Though the entries contain pictures, the copy you make should hold only the rest, exactly as written.
-----
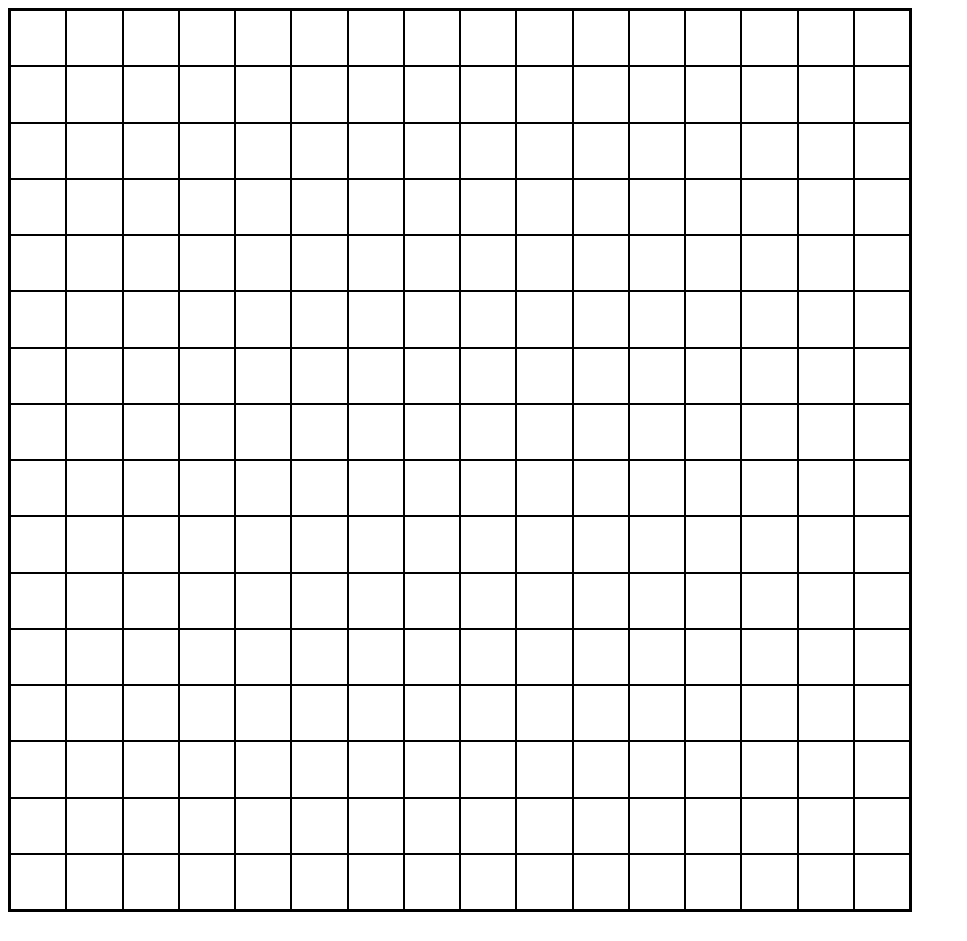
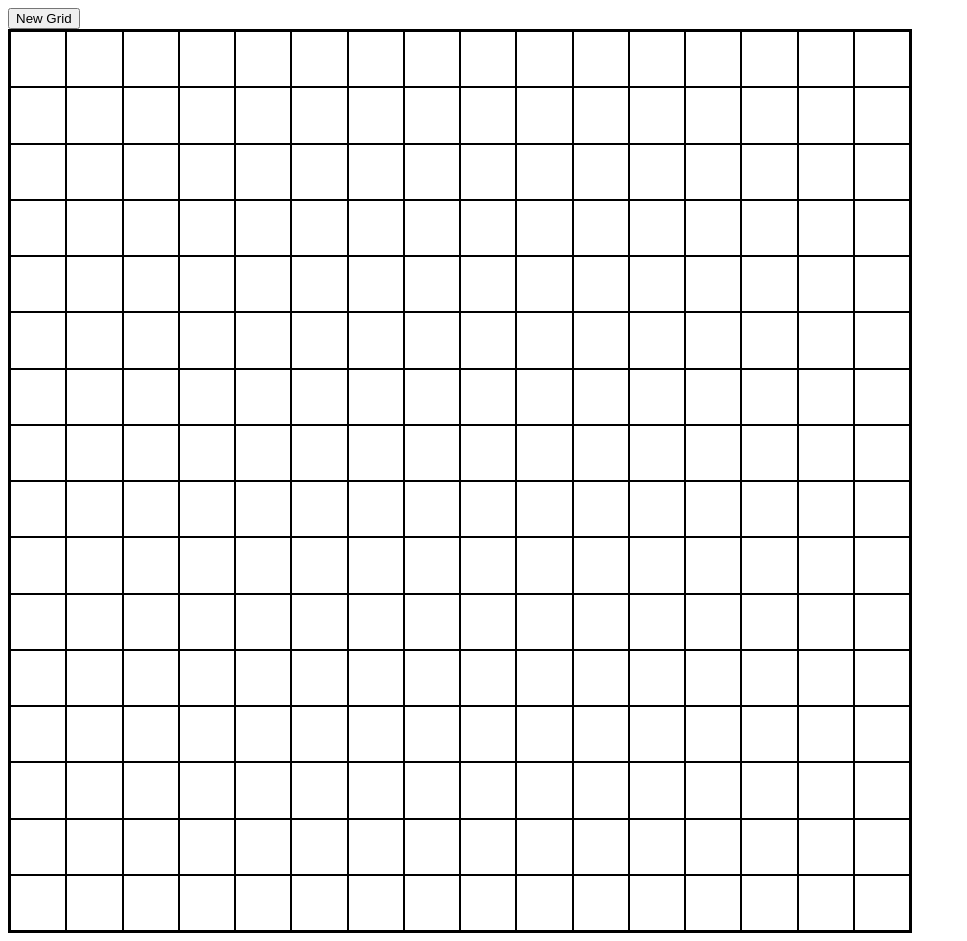
Before and after one commit to hbelange/etchasketch, a plain HTML site: page index.html in a window 1280 px wide. Shown: the whole page, without its empty margins (0-967 px from the left). Before the commit the page ends 920 px from the top, so only its background shows below. Drawn offline with Linux system fonts and the light colour scheme.

Commit message:
Created clear grid function, as well as create grid function

```diff
--- a/index.html
+++ b/index.html
@@ -8,6 +8,7 @@
     <link rel="stylesheet" href="styles.css">
 </head>
 <body>
+    <button>New Grid</button>
     <div class="container"></div>
 </body>
 </html>
--- a/index.js
+++ b/index.js
@@ -1,16 +1,34 @@
 const container = document.querySelector('.container'); // selects the body
 container.style.cssText = 'height: 900px; width: 900px; border: 2px solid black; display: flex; flex-wrap: wrap'
 
-// Loop for creating 16x16 div grid
-for (i = 0; i < 256; i++){
-    const square = document.createElement('div');
-    square.classList.add('square');
-    square.style.cssText = "border: 1px solid black; height: 54.25px; width: 54.25px"; // (900 - 2x1 - 15x2)/16
-    container.appendChild(square);
+// Clears every single square, removing its div element
+function clearGrid(){
+    const squares = document.querySelectorAll('.square');
+    squares.forEach(square => square.remove());
 }
 
-// Creating the event listener for the hover effect,turns colour red
-const squares = document.querySelectorAll('.square'); // node list for all squares
-squares.forEach(square => square.addEventListener("mouseover", function (e){
-    e.target.classList.add("hover");
-}))
+// Loop for creating 16x16 div grid
+function createGrid(size){
+    clearGrid();
+    for (i = 0; i < size*size; i++){
+        const square = document.createElement('div');
+        square.classList.add('square');
+        square.style.cssText = `border: 1px solid black; height: ${(900-2-(size-1)*2)/size}px; width: ${(900-2-(size-1)*2)/size}px`; // (900 - 2x1 - 15x2)/16
+        container.appendChild(square);
+
+        // Creating the event listener for the hover effect,turns colour red
+        square.addEventListener('mouseover', function(e){
+            e.target.classList.add('hover');
+        })
+    }
+}
+
+// Button logic
+const button = document.querySelector('button');
+button.addEventListener("click", () => {
+    const size = Number(prompt("Size of new grid:"));
+    createGrid(size);
+})
+
+// Initial grid creation
+createGrid(16);
```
-----
-- Result of the exercise --
Before and after one commit to hbelange/etchasketch, a plain HTML site: page index.html in a window 1280 px wide. Shown: the whole page, without its empty margins (0-967 px from the left). Before the commit the page ends 920 px from the top, so only its background shows below. Drawn offline with Linux system fonts and the light colour scheme.

Commit message:
Created clear grid function, as well as create grid function

```diff
--- a/index.html
+++ b/index.html
@@ -8,6 +8,7 @@
     <link rel="stylesheet" href="styles.css">
 </head>
 <body>
+    <button>New Grid</button>
     <div class="container"></div>
 </body>
 </html>
--- a/index.js
+++ b/index.js
@@ -1,16 +1,34 @@
 const container = document.querySelector('.container'); // selects the body
 container.style.cssText = 'height: 900px; width: 900px; border: 2px solid black; display: flex; flex-wrap: wrap'
 
-// Loop for creating 16x16 div grid
-for (i = 0; i < 256; i++){
-    const square = document.createElement('div');
-    square.classList.add('square');
-    square.style.cssText = "border: 1px solid black; height: 54.25px; width: 54.25px"; // (900 - 2x1 - 15x2)/16
-    container.appendChild(square);
+// Clears every single square, removing its div element
+function clearGrid(){
+    const squares = document.querySelectorAll('.square');
+    squares.forEach(square => square.remove());
 }
 
-// Creating the event listener for the hover effect,turns colour red
-const squares = document.querySelectorAll('.square'); // node list for all squares
-squares.forEach(square => square.addEventListener("mouseover", function (e){
-    e.target.classList.add("hover");
-}))
+// Loop for creating 16x16 div grid
+function createGrid(size){
+    clearGrid();
+    for (i = 0; i < size*size; i++){
+        const square = document.createElement('div');
+        square.classList.add('square');
+        square.style.cssText = `border: 1px solid black; height: ${(900-2-(size-1)*2)/size}px; width: ${(900-2-(size-1)*2)/size}px`; // (900 - 2x1 - 15x2)/16
+        container.appendChild(square);
+
+        // Creating the event listener for the hover effect,turns colour red
+        square.addEventListener('mouseover', function(e){
+            e.target.classList.add('hover');
+        })
+    }
+}
+
+// Button logic
+const button = document.querySelector('button');
+button.addEventListener("click", () => {
+    const size = Number(prompt("Size of new grid:"));
+    createGrid(size);
+})
+
+// Initial grid creation
+createGrid(16);
```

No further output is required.